*** Opening SUPPLIED INFORMATION ***

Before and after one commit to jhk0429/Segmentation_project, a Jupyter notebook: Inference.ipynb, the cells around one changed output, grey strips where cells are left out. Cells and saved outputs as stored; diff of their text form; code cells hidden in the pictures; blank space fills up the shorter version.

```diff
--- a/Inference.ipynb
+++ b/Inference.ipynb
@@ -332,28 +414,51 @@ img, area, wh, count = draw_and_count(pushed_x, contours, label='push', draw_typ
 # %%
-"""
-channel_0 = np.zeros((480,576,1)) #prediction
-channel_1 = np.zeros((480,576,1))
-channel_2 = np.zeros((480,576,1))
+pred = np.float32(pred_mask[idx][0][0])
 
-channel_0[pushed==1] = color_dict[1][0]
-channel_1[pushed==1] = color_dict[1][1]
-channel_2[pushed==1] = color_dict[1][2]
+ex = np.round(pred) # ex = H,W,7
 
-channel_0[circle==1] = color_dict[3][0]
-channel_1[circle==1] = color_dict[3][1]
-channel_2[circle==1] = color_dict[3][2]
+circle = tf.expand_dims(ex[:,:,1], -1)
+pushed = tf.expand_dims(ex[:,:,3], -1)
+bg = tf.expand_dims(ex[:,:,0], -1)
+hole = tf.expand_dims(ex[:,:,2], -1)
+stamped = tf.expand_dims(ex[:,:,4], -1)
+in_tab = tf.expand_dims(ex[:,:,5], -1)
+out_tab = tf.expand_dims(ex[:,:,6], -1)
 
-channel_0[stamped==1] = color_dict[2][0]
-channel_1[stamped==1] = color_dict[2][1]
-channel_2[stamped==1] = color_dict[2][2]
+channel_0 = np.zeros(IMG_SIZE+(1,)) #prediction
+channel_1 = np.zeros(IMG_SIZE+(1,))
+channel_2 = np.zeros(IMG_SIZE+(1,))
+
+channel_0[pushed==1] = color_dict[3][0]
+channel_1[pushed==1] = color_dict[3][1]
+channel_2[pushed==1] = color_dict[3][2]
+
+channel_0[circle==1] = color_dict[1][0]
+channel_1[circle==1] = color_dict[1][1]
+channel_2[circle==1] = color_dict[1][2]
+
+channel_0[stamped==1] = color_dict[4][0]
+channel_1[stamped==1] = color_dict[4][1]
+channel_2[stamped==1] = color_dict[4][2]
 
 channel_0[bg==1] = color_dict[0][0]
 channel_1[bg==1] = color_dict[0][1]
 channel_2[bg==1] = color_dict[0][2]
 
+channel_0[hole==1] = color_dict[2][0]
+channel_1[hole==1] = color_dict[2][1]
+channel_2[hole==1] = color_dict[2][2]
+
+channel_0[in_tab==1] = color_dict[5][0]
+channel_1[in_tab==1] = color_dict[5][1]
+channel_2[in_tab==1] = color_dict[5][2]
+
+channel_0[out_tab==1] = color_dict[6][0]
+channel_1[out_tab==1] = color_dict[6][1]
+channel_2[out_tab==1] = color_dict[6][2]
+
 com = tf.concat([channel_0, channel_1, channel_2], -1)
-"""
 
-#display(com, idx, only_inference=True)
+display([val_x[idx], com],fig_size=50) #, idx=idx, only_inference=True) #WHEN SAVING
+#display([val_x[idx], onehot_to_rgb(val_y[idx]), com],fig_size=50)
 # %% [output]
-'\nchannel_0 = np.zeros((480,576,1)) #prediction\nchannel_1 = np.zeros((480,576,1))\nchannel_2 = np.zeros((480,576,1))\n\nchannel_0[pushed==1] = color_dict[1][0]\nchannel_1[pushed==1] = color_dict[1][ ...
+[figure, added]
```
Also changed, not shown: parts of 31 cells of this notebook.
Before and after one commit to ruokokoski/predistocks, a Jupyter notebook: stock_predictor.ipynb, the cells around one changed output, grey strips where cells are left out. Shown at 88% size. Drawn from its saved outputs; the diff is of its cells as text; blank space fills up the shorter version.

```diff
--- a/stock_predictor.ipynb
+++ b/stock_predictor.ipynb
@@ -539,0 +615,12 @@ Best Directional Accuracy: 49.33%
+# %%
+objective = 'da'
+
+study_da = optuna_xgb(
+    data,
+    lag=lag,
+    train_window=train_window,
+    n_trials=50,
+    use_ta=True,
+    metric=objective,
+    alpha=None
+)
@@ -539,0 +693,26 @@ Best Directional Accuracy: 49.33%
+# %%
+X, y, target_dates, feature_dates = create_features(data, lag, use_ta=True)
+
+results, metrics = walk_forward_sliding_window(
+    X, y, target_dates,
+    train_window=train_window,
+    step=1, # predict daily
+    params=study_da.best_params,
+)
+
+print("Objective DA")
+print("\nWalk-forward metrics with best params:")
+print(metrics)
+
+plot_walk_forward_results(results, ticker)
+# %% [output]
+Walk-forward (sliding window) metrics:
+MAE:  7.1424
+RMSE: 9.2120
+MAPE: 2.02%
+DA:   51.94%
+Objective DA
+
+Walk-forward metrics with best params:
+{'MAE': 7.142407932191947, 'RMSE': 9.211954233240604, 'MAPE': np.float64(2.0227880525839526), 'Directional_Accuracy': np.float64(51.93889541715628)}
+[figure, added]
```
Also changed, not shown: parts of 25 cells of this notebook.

*** Closing SUPPLIED INFORMATION ***

◆ WORK INSTRUCTION: Take from the entries every line that has the string "text".

◆ SOLUTION TO THIS PROBLEM:
Before and after one commit to jhk0429/Segmentation_project, a Jupyter notebook: Inference.ipynb, the cells around one changed output, grey strips where cells are left out. Cells and saved outputs as stored; diff of their text form; code cells hidden in the pictures; blank space fills up the shorter version.
Before and after one commit to ruokokoski/predistocks, a Jupyter notebook: stock_predictor.ipynb, the cells around one changed output, grey strips where cells are left out. Shown at 88% size. Drawn from its saved outputs; the diff is of its cells as text; blank space fills up the shorter version.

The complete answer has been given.